Clinical question: 
How effective are psychological interventions for symptomatic management of non-specific chest pain in patients with normal coronary anatomy?
Bottom line: 
Psychological treatments, especially cognitive behavioural therapy and hypnotherapy, may be effective in terms of reduced chest pain frequency in the short term (up to 3 months) for the treatment of non-specific chest pain. The evidence for brief interventions was less clear. No adverse effects of psychotherapy were found.
Caveat: 
The benefits of treatment were not sustained beyond 3 months. There was no effect on the severity of the chest pain. The evidence was limited to small trials of questionable quality.
Context: 
Recurrent chest pain in the absence of coronary artery disease is a common, difficult-to-treat problem that can lead to excess use of medical care. A substantial number of patients are not reassured by negative medical assessment, reporting persistent pain and limitations. Psychological factors appear to be of importance for treatment.

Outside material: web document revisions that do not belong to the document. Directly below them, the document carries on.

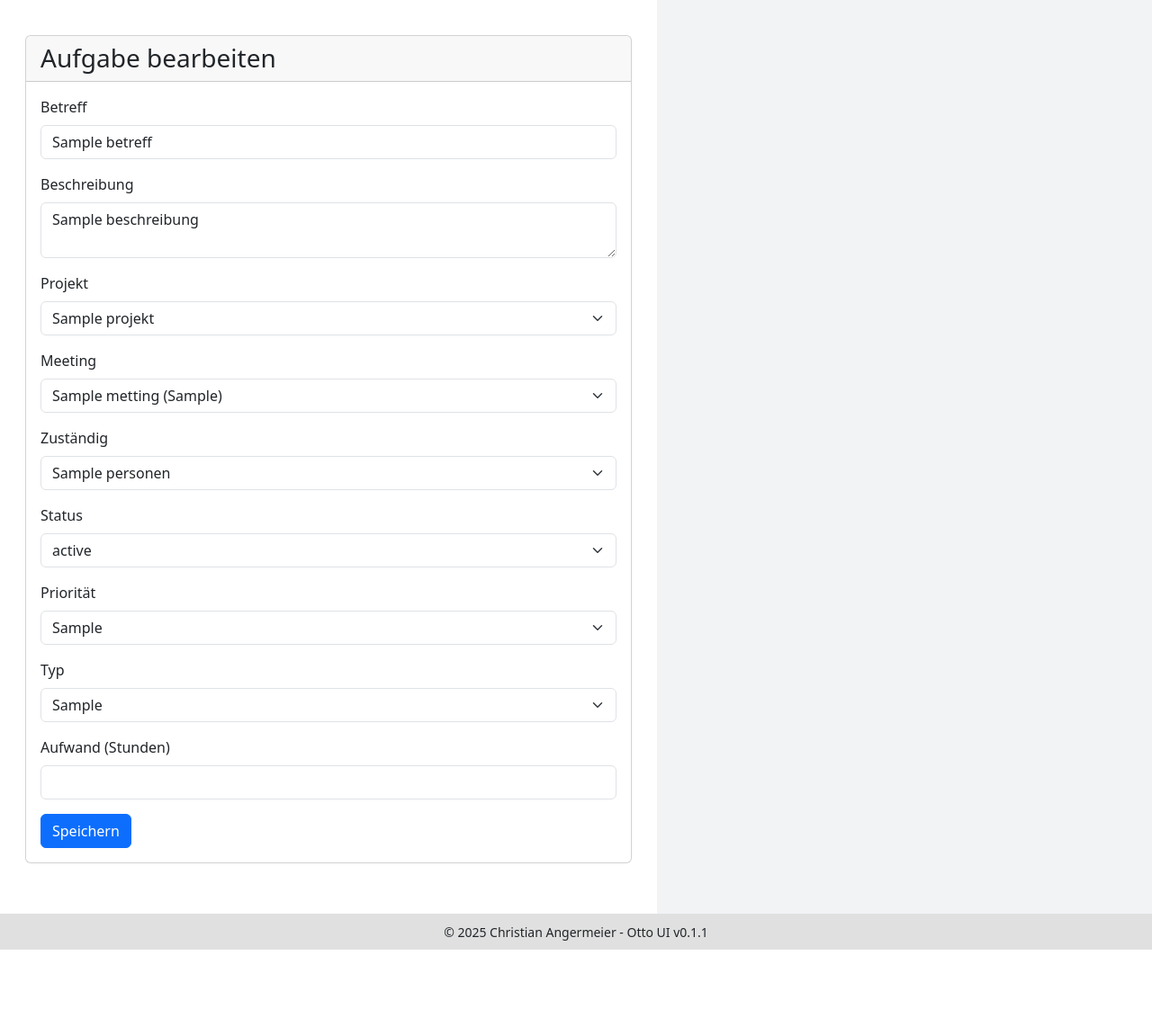
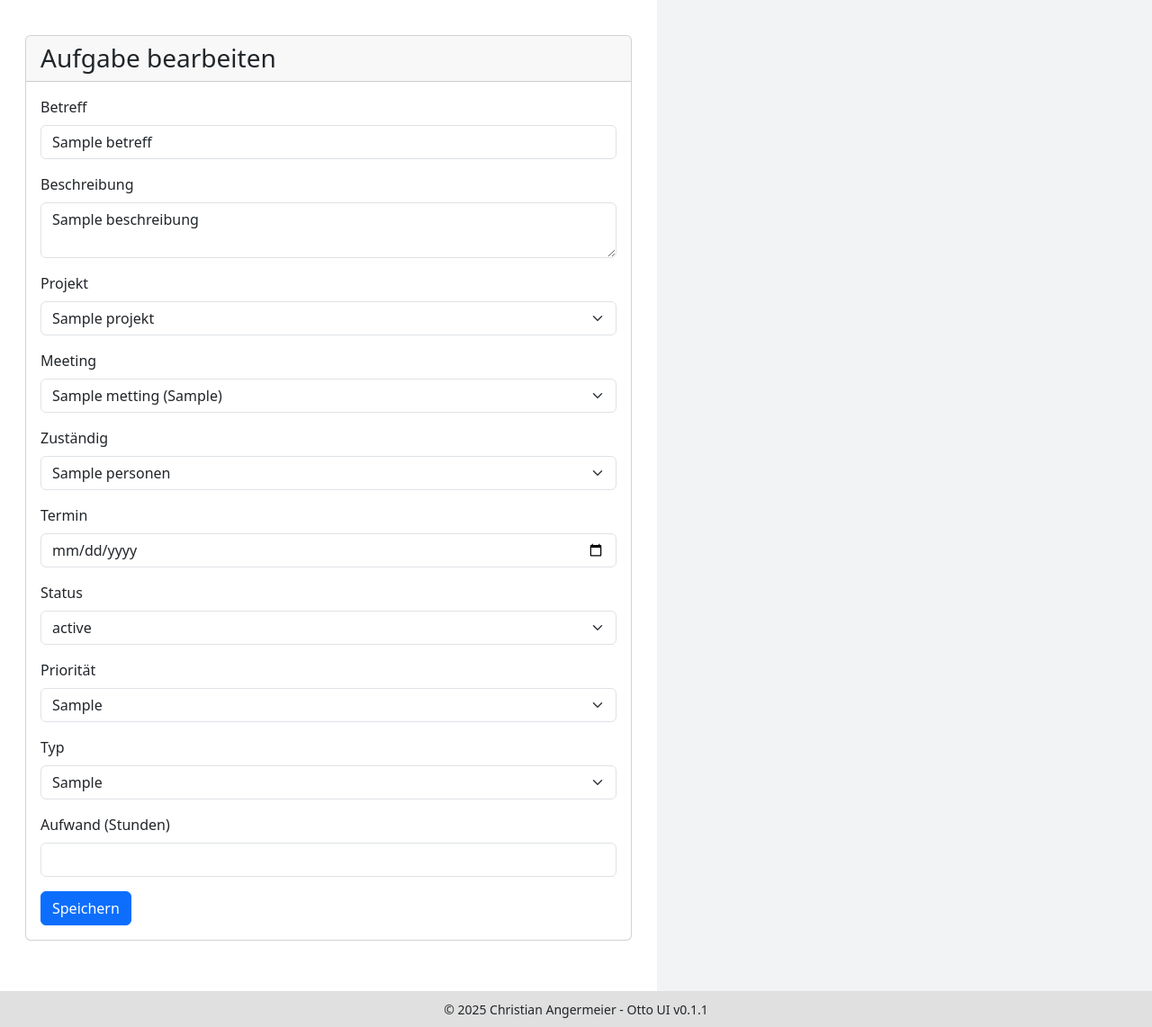
Before and after one commit to gdsanger/otto, a Django app: template otto-ui/core/templates/core/task_detailpage.html in a window 1280 px wide. Shown: the part 57-1199 px from the top of the page at 90% size. Before the commit the page ends 1113 px from the top, so only its background shows below. Run offline with Django 5.2, Linux system fonts and the light colour scheme; the template is opened without the code that fills it: most values are stand-ins (such as "Sample title", 1, 10 or a date in 2020); some libraries are stand-ins or nearby versions.

Commit message:
Add termin field to task detail page and update task links

```diff
--- a/otto-ui/core/templates/core/project_detailview.html
+++ b/otto-ui/core/templates/core/project_detailview.html
@@ -114,7 +114,7 @@
       <tbody>
         {% for task in tasks %}
         <tr id="task-{{ task.id }}">
-          <td><a href="#" class="task-open" data-task-id="{{ task.id }}">{{ task.betreff }}</a></td>
+          <td><a href="/task/view/{{ task.id }}/">{{ task.betreff }}</a></td>
           <td>
             <select class="form-select form-select-sm auto-save" data-task-id="{{ task.id }}" data-field="status">
               {% for s in status_liste %}
--- a/otto-ui/core/templates/core/task_detailpage.html
+++ b/otto-ui/core/templates/core/task_detailpage.html
@@ -49,6 +49,10 @@
             <option value="{{ person.id }}" {% if task.person_id == person.id %}selected{% endif %}>{{ person.name }}</option>
             {% endfor %}
           </select>
+        </div>
+        <div class="mb-3">
+          <label class="form-label">Termin</label>
+          <input class="form-control" type="date" name="termin" value="{{ task.termin|slice:":10" }}">
         </div>
         <div class="mb-3">
           <label class="form-label">Status</label>
--- a/otto-ui/core/templates/core/task_listview.html
+++ b/otto-ui/core/templates/core/task_listview.html
@@ -48,7 +48,7 @@
         <tbody>
             {% for task in tasks %}
             <tr>
-                <td><a href="#" class="task-open" data-task-id="{{ task.id }}">{{ task.betreff }}</a></td>
+                <td><a href="/task/view/{{ task.id }}/">{{ task.betreff }}</a></td>
                 <td>
                     <form hx-post="/task/update_typ/" hx-trigger="change" hx-target="closest td" hx-swap="outerHTML">
                         <input type="hidden" name="task_id" value="{{ task.id }}">
```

Review CD#: 
CD004101
PEARLS No: 
368
Date: 
September, 2012
Authored by: 
Brian R McAvoy